Photographer Brian Palmer went to Iraq for six weeks and lived with U.S. troops there, publishing a blog or web album called “Digital Diary: Witnessing the War” that documented the day-to-day lives of soldiers so that families could understand what their loved ones were doing on the front line. On this site the author, along with the photographs, the author wrote a record of the events, while readers could add their comments.


“Berger’s sense of recording for those photographed has found at least a partial solution”

Adam Stacey, on a tube train between King’s Cross and Russell Square, London, 7 July 2005, during the 7 July 2005 London bombings.

In relation to the 2005 London bombings, it is interesting how the first (second and third) draft of the news was written by the pedestrians themselves who were involved in the attacks.  From the photograph sent by Adam Stacey, some blogs picked up and spread the news quickly, until it reached the official media (Sky News, the Associated Press and finally the BBC and the Guardian newspaper). But the most detailed follow-up happened on Wikipedia:

But perhaps the biggest story on Thursday was Wikipedia, the online encyclopedia that Internet users around the world freely add to and edit. Yesterday’s entry on the London bombings was amended, edited and updated by hundreds of readers no fewer than 2,800 times throughout the day. “It’s very different than what you get on CNN,” explains Wikipedia founder Jimmy Wales. “You get background. On TV you see images of blown-up buses, but you don’t have information on the different tube stops.” The entry has photographs, detailed timelines, contact numbers, a complete translated statement by the jihadist group claiming responsibility for the attacks and links to other Wikipedia entries offering context on everything from the London Underground to British Summer Time.

What happened Thursday is not done happening yet, nor will it be for a very long time. But one lesson that may already be gleaned is this: it is no longer newspapers, as the old maxim goes, that write the first draft of history. Cable news may offer instant images, but it has always been the role of the written word, meaning newspapers, to capture fleeting events and distill them into historical record. But by the time the first editions of print newspapers hit newsstands Friday morning, citizen journalists had already written that first draft, and in some respects the second and third draft, online.
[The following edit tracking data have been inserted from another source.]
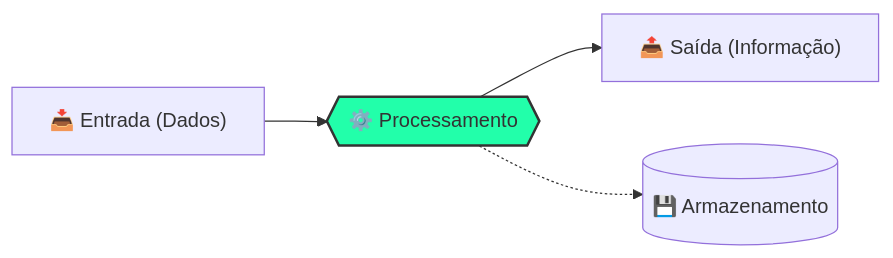
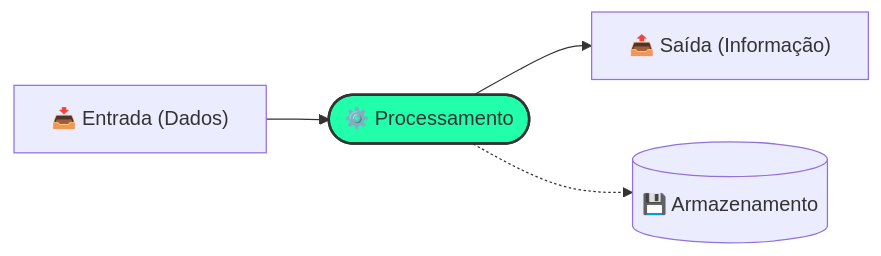
Before and after one commit to ricardotecpro/ads_mod_01_fundamentos_da_computacao: the diagram in docs/aulas/aula-01.md, drawn with Mermaid. The commit also changed other lines of this file, not shown here.

````diff
--- a/docs/aulas/aula-01.md
+++ b/docs/aulas/aula-01.md
@@ -28,7 +28,7 @@
 ```mermaid
 graph LR
-    A["📥 Entrada (Dados)"] --> B{{"⚙️ Processamento"}}
+    A["📥 Entrada (Dados)"] --> B(["⚙️ Processamento"])
     B --> C["📤 Saída (Informação)"]
     B -.-> D[("💾 Armazenamento")]
     style B fill:#2fa,stroke:#333,stroke-width:2px
 ```
````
Factoring in Wikipedia’s coverage of Thursday’s terror, you might even say today’s papers are finally getting around to offering history’s 2,801st draft.


Constructive Interventions

Some examples of interventions that allow the viewer to know more about a situation, volunteer, contribute, vote or articulate an opinion.

Georgia Institute of Technology: Digital Family Portrait


High school Girls use Cell Phone Camera to Capture Subway Perv (Article mentioned by Ritchin not found)

Destructive intervention: Happy Slapping

Happy slapping was a fad originating in the United Kingdom around 2005, in which one or more people out of boredom attack a victim for the purpose of recording the assault (commonly with a camera phone or a smartphone). Though the term usually refers to relatively minor acts of violence such as hitting or slapping the victim, more serious crimes such as the manslaughter of a pensioner and sexual assault have been classified as “happy slapping” by the BBC.